“He was wearing a Little League World Series watch,” Shelton says. “Having the chance to talk about doing games – and him knowing my work, providing advice – was a great thrill as well as a honor.
“I’m known everywhere except in my own market.”
The thrills and honors, however, usually are trumped by the weird stuff, the stuff that rarely occurs at a Rose, Orange or Sugar Bowl, or even at the Beef ‘O’ Brady’s Bowl during Capital One Bowl Week.
■ At one of the Gator Bowls featuring Florida State, Shelton’s broadcast partner was former FSU running back Dexter Carter, who kept referring to the Seminoles as “we” and cheered whenever Florida State recovered a fumble.
■ At the Humanitarian Bowl, Shelton left his coat on the airplane. Miami beat UNR in 28-degree weather, and Miami brought its own state troopers, with mustaches, to “protect” coach Larry Coker from exuberant fans, many also with mustaches (this was in Boise, Idaho), who might storm the field.
■ At the Meineke Car Care Bowl, Shelton’s color commentator, Gary Williams of the Golf Channel, did not show.
■ At the inaugural New Orleans Bowl, Shelton’s color commentator, former Saints running back Hokie Gajan, came straight to the Superdome from the French Quarter. One of the teams, North Texas, had a losing record, so nobody noticed when the color man burped and tried to kiss Suzy Kolber during the second quarter.
■ After the Music City Bowl, Shelton was having a cocktail at Tootsie’s Orchid Lounge in downtown Nashville, Tenn. Neil Young was there. A kid was on stage, playing Neil Young songs on his guitar, oblivious that Neil Young was in the audience.
■ At the Silicon Valley Bowl, one of the organizers sought input about a proposed postgame concert featuring some all-girl, R&B act of which the guy sporting the bright blazer never had heard. This was Destiny’s Child, fronted by Beyonce Knowles.
■ Then there was the 2003 Blue-Gray Classic on Christmas Day. The last Blue-Gray Classic ever played.
Shelton said the Blue-Gray game was laid to rest in Dothan, Ala., about 100 miles southeast of Montgomery; the drive down was more depressing than watching guys from Florida Atlantic (or The Citadel) attempt to tackle guys from Bowling Green (or Akron) while his kids were home in Las Vegas opening presents – “nothing but tin-shack houses,” he said.
The next day, because he was in the neighborhood – and because he still was feeling Blue and Gray – he dropped by the Auburn campus. There was an open gate at Jordan-Hare Stadium.
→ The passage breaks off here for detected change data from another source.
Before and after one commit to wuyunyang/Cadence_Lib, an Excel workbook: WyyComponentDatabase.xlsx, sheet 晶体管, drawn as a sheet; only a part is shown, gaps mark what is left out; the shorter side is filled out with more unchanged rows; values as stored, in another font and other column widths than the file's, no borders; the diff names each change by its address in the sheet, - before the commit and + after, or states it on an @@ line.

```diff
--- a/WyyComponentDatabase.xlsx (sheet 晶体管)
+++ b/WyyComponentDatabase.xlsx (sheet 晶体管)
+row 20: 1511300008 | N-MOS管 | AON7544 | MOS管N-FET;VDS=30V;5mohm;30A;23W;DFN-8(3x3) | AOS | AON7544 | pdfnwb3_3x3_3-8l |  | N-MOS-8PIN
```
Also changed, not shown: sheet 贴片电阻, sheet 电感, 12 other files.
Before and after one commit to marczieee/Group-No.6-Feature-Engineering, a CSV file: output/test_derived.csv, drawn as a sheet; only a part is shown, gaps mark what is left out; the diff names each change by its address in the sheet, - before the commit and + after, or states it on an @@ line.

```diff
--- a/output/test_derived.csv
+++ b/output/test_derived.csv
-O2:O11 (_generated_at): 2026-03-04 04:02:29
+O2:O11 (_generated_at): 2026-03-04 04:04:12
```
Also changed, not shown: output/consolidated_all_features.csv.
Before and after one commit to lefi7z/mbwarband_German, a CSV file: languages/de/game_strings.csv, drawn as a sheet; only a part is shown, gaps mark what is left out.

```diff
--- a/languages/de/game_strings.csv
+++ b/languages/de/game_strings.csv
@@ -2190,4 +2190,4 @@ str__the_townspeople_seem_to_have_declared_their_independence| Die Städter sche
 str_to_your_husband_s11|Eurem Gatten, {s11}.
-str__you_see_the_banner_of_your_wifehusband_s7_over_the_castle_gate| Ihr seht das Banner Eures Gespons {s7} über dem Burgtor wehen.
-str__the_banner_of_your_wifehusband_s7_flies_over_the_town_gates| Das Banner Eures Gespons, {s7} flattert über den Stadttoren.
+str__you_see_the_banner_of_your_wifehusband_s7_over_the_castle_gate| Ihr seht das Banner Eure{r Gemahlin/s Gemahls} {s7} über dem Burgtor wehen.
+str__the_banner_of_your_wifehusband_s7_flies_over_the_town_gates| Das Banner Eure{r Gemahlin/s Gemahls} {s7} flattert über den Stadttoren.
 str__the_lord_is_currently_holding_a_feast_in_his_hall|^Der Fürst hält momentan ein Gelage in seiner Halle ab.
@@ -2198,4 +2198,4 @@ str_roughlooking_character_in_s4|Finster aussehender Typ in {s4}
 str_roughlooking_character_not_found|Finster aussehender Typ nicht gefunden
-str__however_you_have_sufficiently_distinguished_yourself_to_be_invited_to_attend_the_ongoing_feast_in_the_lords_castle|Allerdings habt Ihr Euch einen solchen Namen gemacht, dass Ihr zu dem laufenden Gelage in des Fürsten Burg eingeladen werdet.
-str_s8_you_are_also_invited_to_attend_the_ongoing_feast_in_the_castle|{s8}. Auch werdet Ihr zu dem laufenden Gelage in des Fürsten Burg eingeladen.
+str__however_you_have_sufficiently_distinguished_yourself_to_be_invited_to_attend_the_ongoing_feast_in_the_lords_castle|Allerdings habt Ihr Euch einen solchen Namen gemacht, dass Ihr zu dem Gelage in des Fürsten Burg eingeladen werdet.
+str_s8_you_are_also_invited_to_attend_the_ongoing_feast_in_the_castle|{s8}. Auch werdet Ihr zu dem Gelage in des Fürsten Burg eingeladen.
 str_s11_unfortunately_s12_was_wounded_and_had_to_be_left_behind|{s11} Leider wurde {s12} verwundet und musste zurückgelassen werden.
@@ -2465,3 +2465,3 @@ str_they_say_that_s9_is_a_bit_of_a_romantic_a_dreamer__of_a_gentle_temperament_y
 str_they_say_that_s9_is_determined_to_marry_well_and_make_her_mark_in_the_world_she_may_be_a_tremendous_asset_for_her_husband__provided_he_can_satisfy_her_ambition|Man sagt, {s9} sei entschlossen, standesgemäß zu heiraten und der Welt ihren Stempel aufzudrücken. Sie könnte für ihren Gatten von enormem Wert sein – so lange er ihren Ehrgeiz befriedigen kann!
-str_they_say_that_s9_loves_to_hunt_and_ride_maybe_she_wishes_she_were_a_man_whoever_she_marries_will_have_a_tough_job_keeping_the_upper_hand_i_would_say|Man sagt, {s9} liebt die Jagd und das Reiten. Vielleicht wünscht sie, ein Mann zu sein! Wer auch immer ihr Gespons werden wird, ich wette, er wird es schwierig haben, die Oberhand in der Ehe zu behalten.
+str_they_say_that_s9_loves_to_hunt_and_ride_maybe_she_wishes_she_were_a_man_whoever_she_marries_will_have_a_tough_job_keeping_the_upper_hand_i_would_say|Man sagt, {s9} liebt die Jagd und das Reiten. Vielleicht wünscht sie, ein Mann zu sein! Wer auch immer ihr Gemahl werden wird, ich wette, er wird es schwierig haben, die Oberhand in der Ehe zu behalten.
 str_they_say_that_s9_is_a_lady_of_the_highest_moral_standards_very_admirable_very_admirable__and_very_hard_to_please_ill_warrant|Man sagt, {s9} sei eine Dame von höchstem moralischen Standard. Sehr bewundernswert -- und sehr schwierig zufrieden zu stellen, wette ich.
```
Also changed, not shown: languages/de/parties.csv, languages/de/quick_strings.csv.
Alex Shelton was able to walk onto the field and do Bo Jackson poses.
He said a man with a thick neck, watching him do air straight-arms and make air runs up the tunnel after scoring air touchdowns (though that was after Bo had gone pro) was not amused.
Apparently, the security guard never had hauled hogs across northern Louisiana during the Weed-Eater Bowl.
Las Vegas Review-Journal sports columnist Ron Kantowski can be reached at firstname.lastname@example.org or 702-383-0352. Follow him on Twitter: @ronkantowski.